Voices from the supply chain: an interview with Jobs With Justice

BTS speaks with Benjamin Woods of Jobs With Justice regarding the importance of a binding convention on supply chains.

Benjamin Woods
29 August 2016

BTS: Why was this year’s ILC particularly important, Benjamin?

BW: Because this year its focus was on global supply chains as a whole. Most ILCs focus on one specific sector, so this is different.

BTS: And did the discussion move in the direction of regulation or was it being blocked by employers?

BW: I think you know! The employers look for their interests and the workers fight for theirs. For us, that is greater regulation and the creation of universal standards.

BTS: Ok, so from a workers’ stand point, the most important thing is to work towards binding legislation?

BW: Yeah, an international conventional is exactly what the workers want and I think that’s the best direction to go in.

BTS: So if you could pick two or three things that would really change life as a worker in supply chains, what would they be?

BW: I think global regulation that comes with a real enforcement mechanism and the ability to collectively bargain. Those are the key.

BTS: So, would you therefore like to see a role for government?

BW: Yes, governments but also an international convention. We need good national standards created at the national level but also internationally. We need a convention that creates an international framework and then enforcement mechanisms that are able to actually apply things on the ground.

BTS: So we need something to hold people accountable, right?

BW: Yeah, that’s exactly right.

BTS: Ok, taking things back a bit, you previously mentioned ‘business interests’. Why do you think that businesses have an interest in not having regulation?

BW: I think right now the businesses, the multi-national enterprises, they’re used to driving wages down, they benefit from a race to the bottom. So they’re moving their operations from the global north to the global south, where they can exploit workers at even lower wages. They go to different countries and they start in this country and think ‘Oh, let’s go to this other one and we can now go even lower, and then to this other one and even lower still’. It’s a race to the bottom – and business benefits from that.
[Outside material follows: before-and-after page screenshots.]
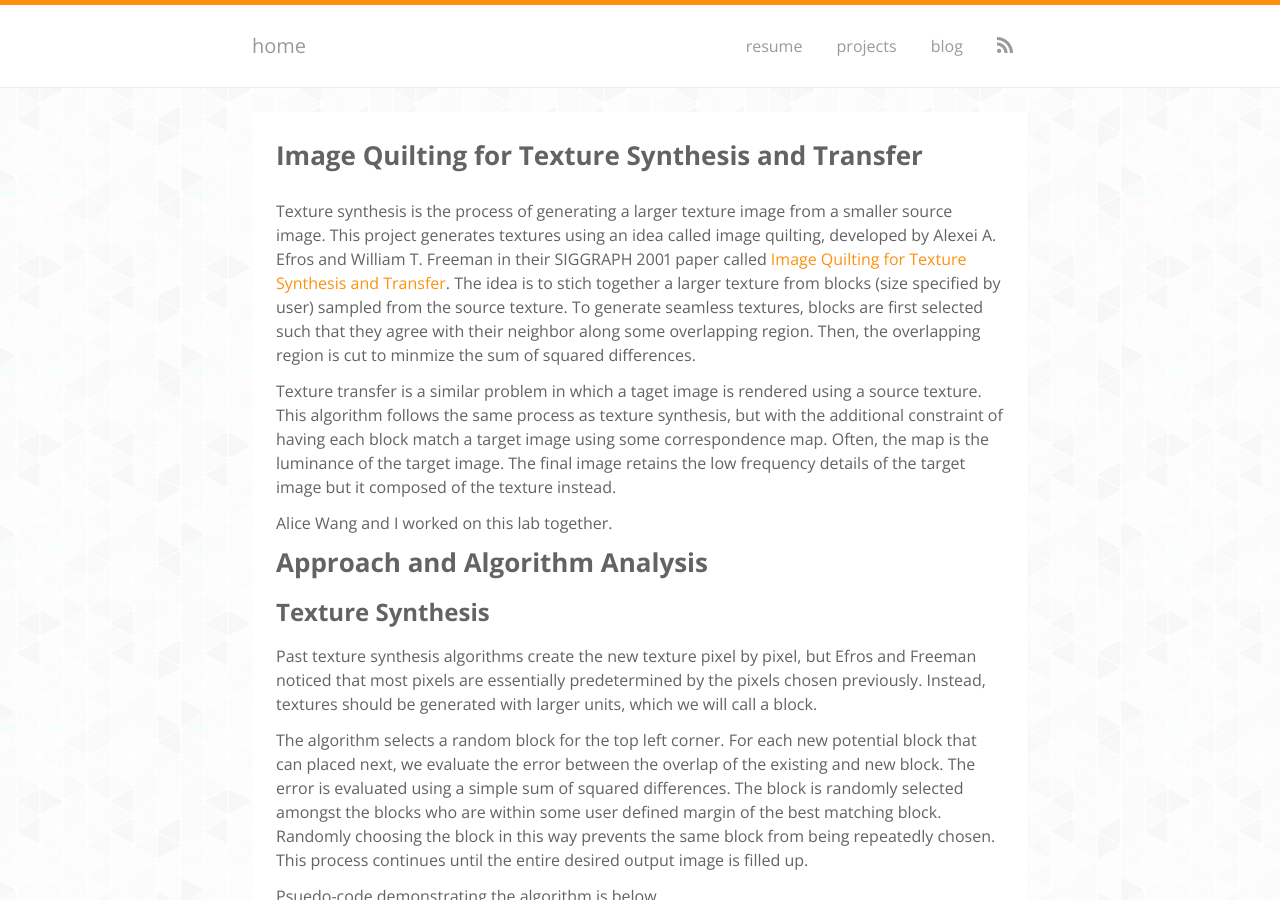
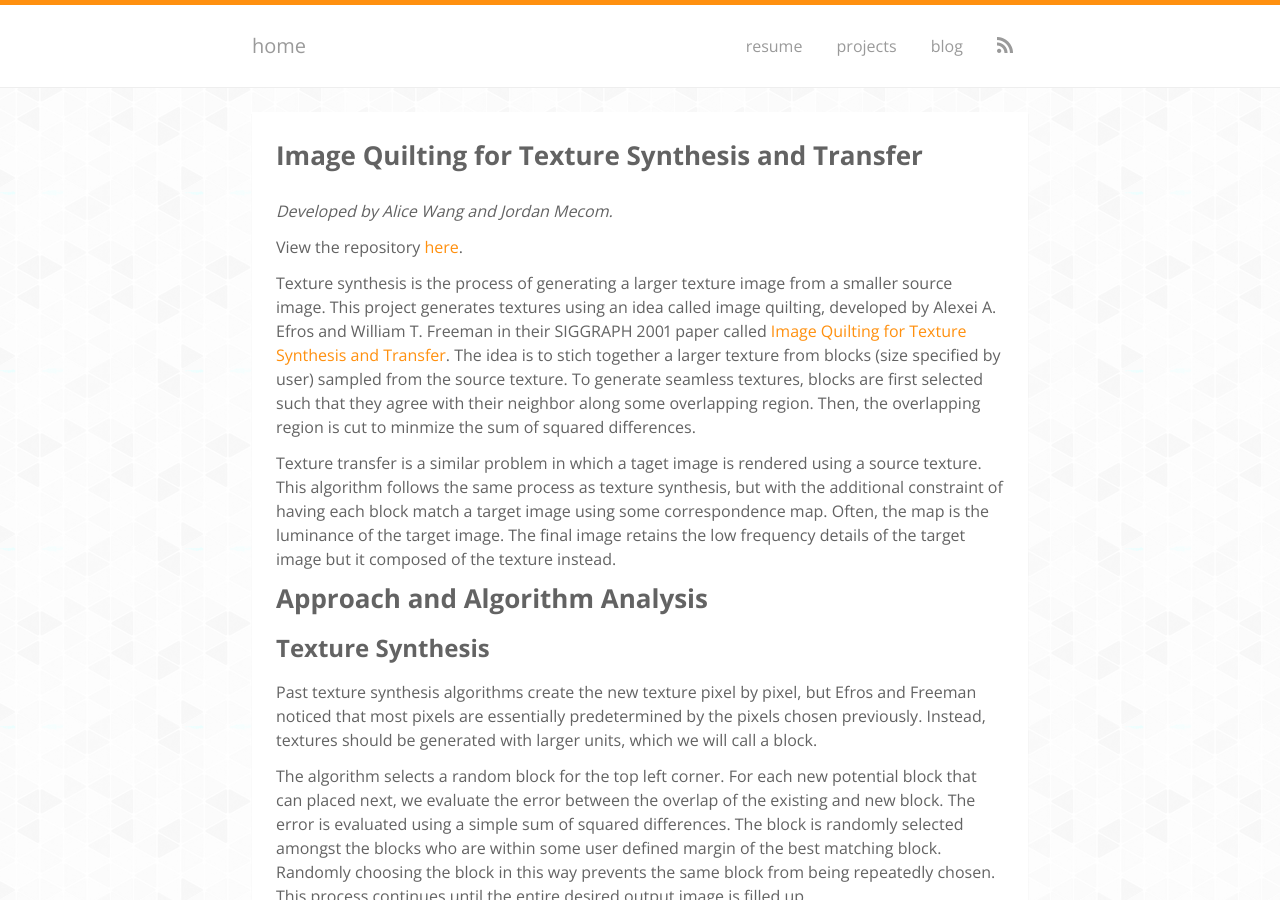
Before and after one commit to jmecom/jmecom.github.io, a Jekyll site: the page built from projects/computational-photography/texture-synthesis.md, in a window 1280 px wide and 900 px high. Built offline with Jekyll 4.4.1, drawn with Linux system fonts in a browser that asks for light colours; some web fonts are replaced.

Commit message:
Update texture-synthesis.md

```diff
--- a/projects/computational-photography/texture-synthesis.md
+++ b/projects/computational-photography/texture-synthesis.md
@@ -5,11 +5,13 @@ tags: [comp-photo, image, matlab]
 date: 2016-03-22
 ---
 
+*Developed by Alice Wang and Jordan Mecom.*
+
+View the repository [here](https://github.com/jmecom/image-quilting/).
+
 Texture synthesis is the process of generating a larger texture image from a smaller source image. This project generates textures using an idea called image quilting, developed by Alexei A. Efros and William T. Freeman in their SIGGRAPH 2001 paper called [Image Quilting for Texture Synthesis and Transfer](http://graphics.cs.cmu.edu/people/efros/research/quilting/quilting.pdf). The idea is to stich together a larger texture from blocks (size specified by user) sampled from the source texture. To generate seamless textures, blocks are first selected such that they agree with their neighbor along some overlapping region. Then, the overlapping region is cut to minmize the sum of squared differences.
 
 Texture transfer is a similar problem in which a taget image is rendered using a source texture. This algorithm follows the same process as texture synthesis, but with the additional constraint of having each block match a target image using some correspondence map. Often, the map is the luminance of the target image. The final image retains the low frequency details of the target image but it composed of the texture instead.
-
-Alice Wang and I worked on this lab together.
 
 
 ## Approach and Algorithm Analysis
```
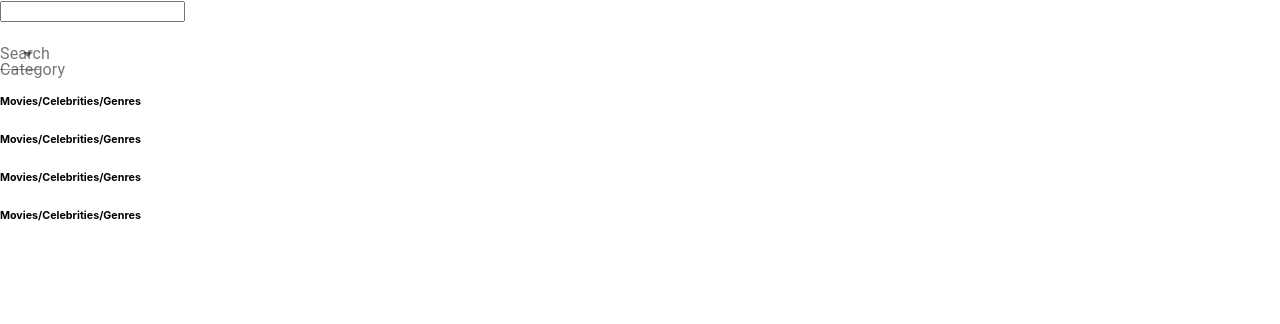
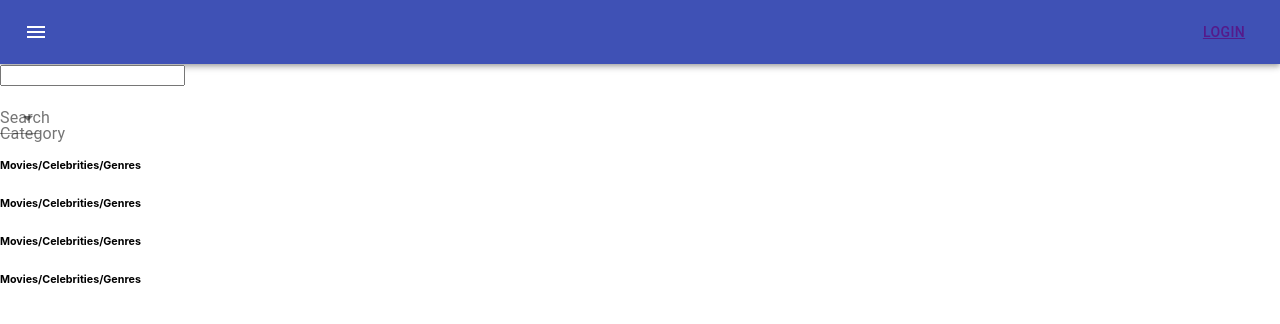
Before and after one commit to the-incrudibles/DefinitelyNotIMDB, a React (Create React App) app in the folder client/: page /search in a window 1280 px wide. Shown: the top 324 px of the page. Built offline with nearby package versions, Linux system fonts and the light colour scheme; no server answers.

Commit message:
Navbar maybe?

```diff
--- a/client/src/App.js
+++ b/client/src/App.js
@@ -3,7 +3,7 @@ import { BrowserRouter as Router, Route } from 'react-router-dom'
 import LoginPage from './Pages/Login'
 import SignupForm from './components/SignupForm'
 import axios from 'axios'
-// import Navbar from './components/Navbar'
+import Navbar from './components/Navbar'
 import Search from './Pages/Search'
 
 const App = _ => {
@@ -71,7 +71,7 @@ const App = _ => {
   return (
       <>
         <Router>
-          {/* <Navbar /> */}
+          <Navbar />
           <Route path='/search' render={_ => (
             <Search />
           )} />
```
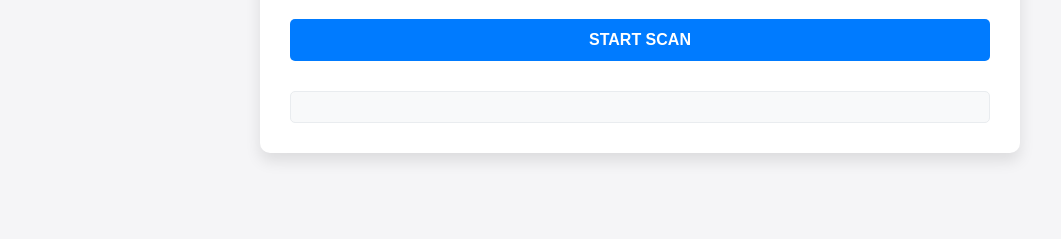
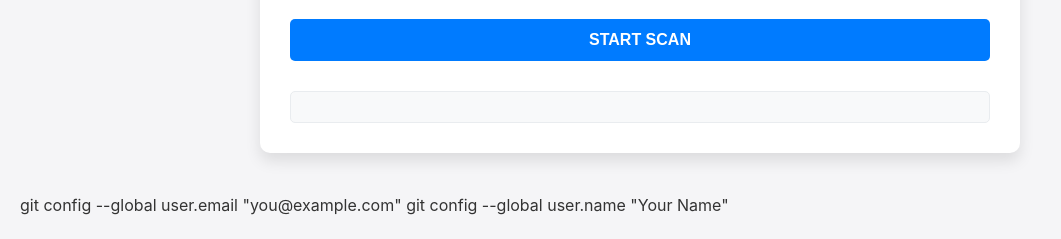
Before and after one commit to skerdivelo/nmap, a Flask app: page / in a window 1280 px wide. Shown: the part 629-868 px from the top of the page, without its empty margins (0-1061 px from the left). Before the commit the page ends 790 px from the top, so only its background shows below. Run offline with Flask 3, Linux system fonts and the light colour scheme.

Commit message:
Modifiche

```diff
--- a/nmpa-js/templates/index.html
+++ b/nmpa-js/templates/index.html
@@ -74,3 +74,7 @@
         <script src="/static/js/script.js"></script>
     </body>
 </html>
+
+
+git config --global user.email "you@example.com"
+git config --global user.name "Your Name"
```
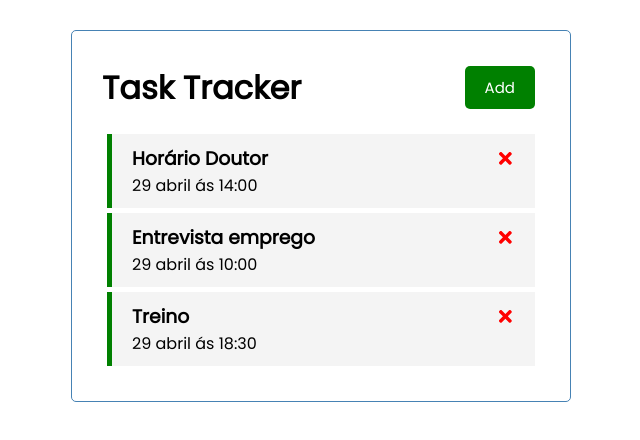
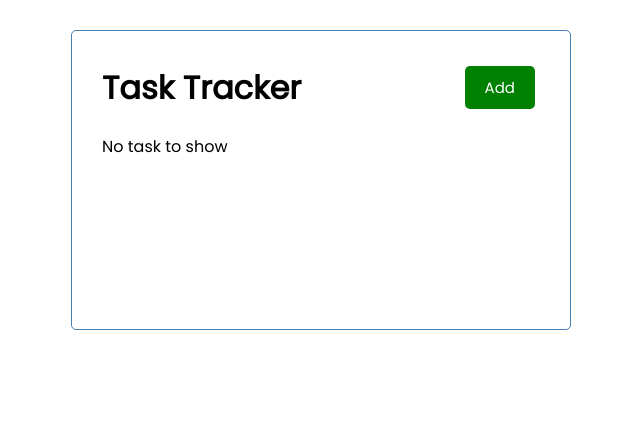
Before and after one commit to CaioNunes1/todo-app, a React (Vite) app: page / in a window 1280 px wide. Shown: the top 440 px of the page, without its empty margins (319-959 px from the left). Built offline with nearby package versions, Linux system fonts and the light colour scheme.

Commit message:
project finished

```diff
--- a/src/App.tsx
+++ b/src/App.tsx
@@ -8,24 +8,24 @@ import AddTask from './components/AddTask'
 function App() {
   const[showAddTask,setShowAddTask]=useState(false)
   const [tasks,setTask]=useState([
-    {
-      id:1,
-      text:"Horário Doutor",
-      day:"29 abril ás 14:00",
-      reminder:true,
-    },
-    {
-      id:2,
-      text:"Entrevista emprego",
-      day:"29 abril ás 10:00",
-      reminder:true,
-    },
-    {
-      id:3,
-      text:"Treino",
-      day:"29 abril ás 18:30",
-      reminder:true,
-    }
+    // {
+    //   id:1,
+    //   text:"Horário Doutor",
+    //   day:"29 abril ás 14:00",
+    //   reminder:true,
+    // },
+    // {
+    //   id:2,
+    //   text:"Entrevista emprego",
+    //   day:"29 abril ás 10:00",
+    //   reminder:true,
+    // },
+    // {
+    //   id:3,
+    //   text:"Treino",
+    //   day:"29 abril ás 18:30",
+    //   reminder:true,
+    // }
   ])
 
   //Delete Tasks function
```
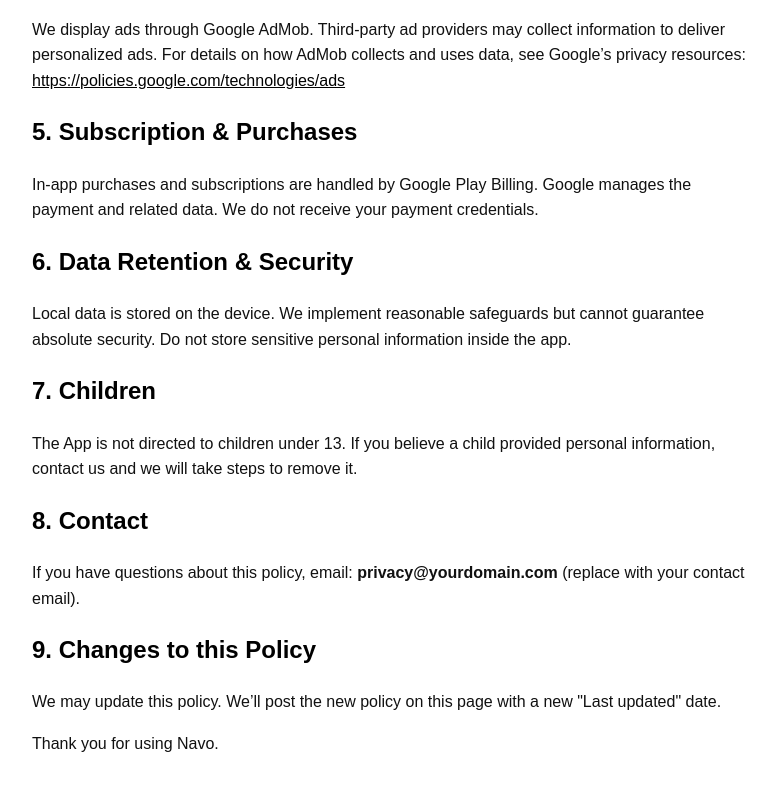
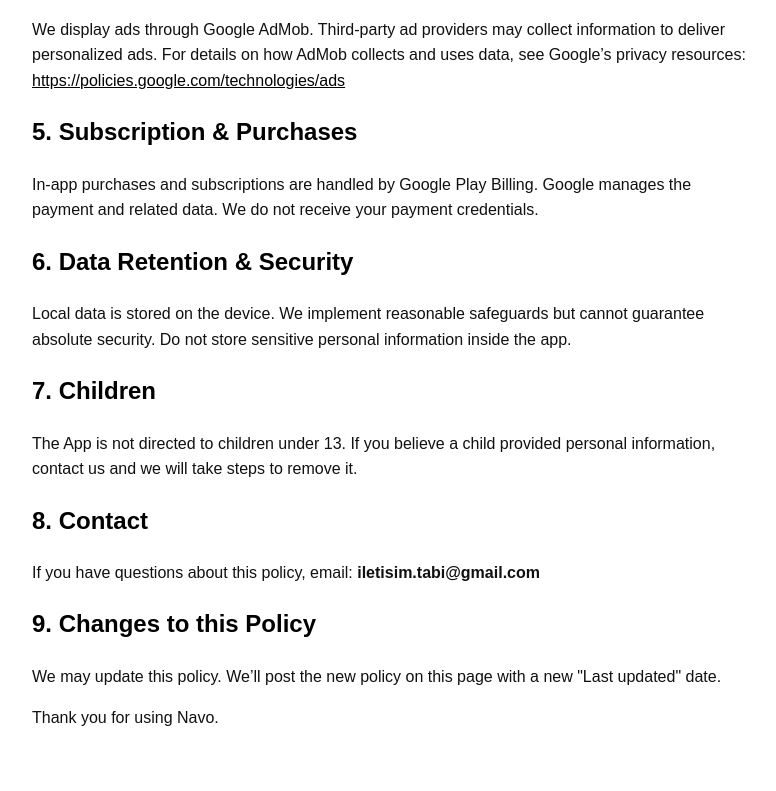
Before and after one commit to tasamet00/navo-privacy, a plain HTML site: page index.html in a window 1280 px wide. Shown: the part 639-1430 px from the top of the page, without its empty margins (248-1024 px from the left). Drawn offline with Linux system fonts and the light colour scheme.

Commit message:
Update index.html

```diff
--- a/index.html
+++ b/index.html
@@ -39,7 +39,7 @@
   <p>The App is not directed to children under 13. If you believe a child provided personal information, contact us and we will take steps to remove it.</p>
 
   <h2>8. Contact</h2>
-  <p>If you have questions about this policy, email: <strong>privacy@yourdomain.com</strong> (replace with your contact email).</p>
+  <p>If you have questions about this policy, email: <strong>iletisim.tabi@gmail.com</strong></p>
 
   <h2>9. Changes to this Policy</h2>
   <p>We may update this policy. We’ll post the new policy on this page with a new "Last updated" date.</p>
```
BTS: So they’re hopping around for the cheapest and most exploitable workers to make the most money?

BW: That’s correct.

Get BTS emails A monthly round-up of what's happening on the site and in the community. Sign up here

Comments

We encourage anyone to comment, please consult the oD commenting guidelines if you have any questions.
Audio available Bookmark Check Language Close Comments Download Facebook Link Email Newsletter Newsletter Play Print Share Twitter Youtube Search Instagram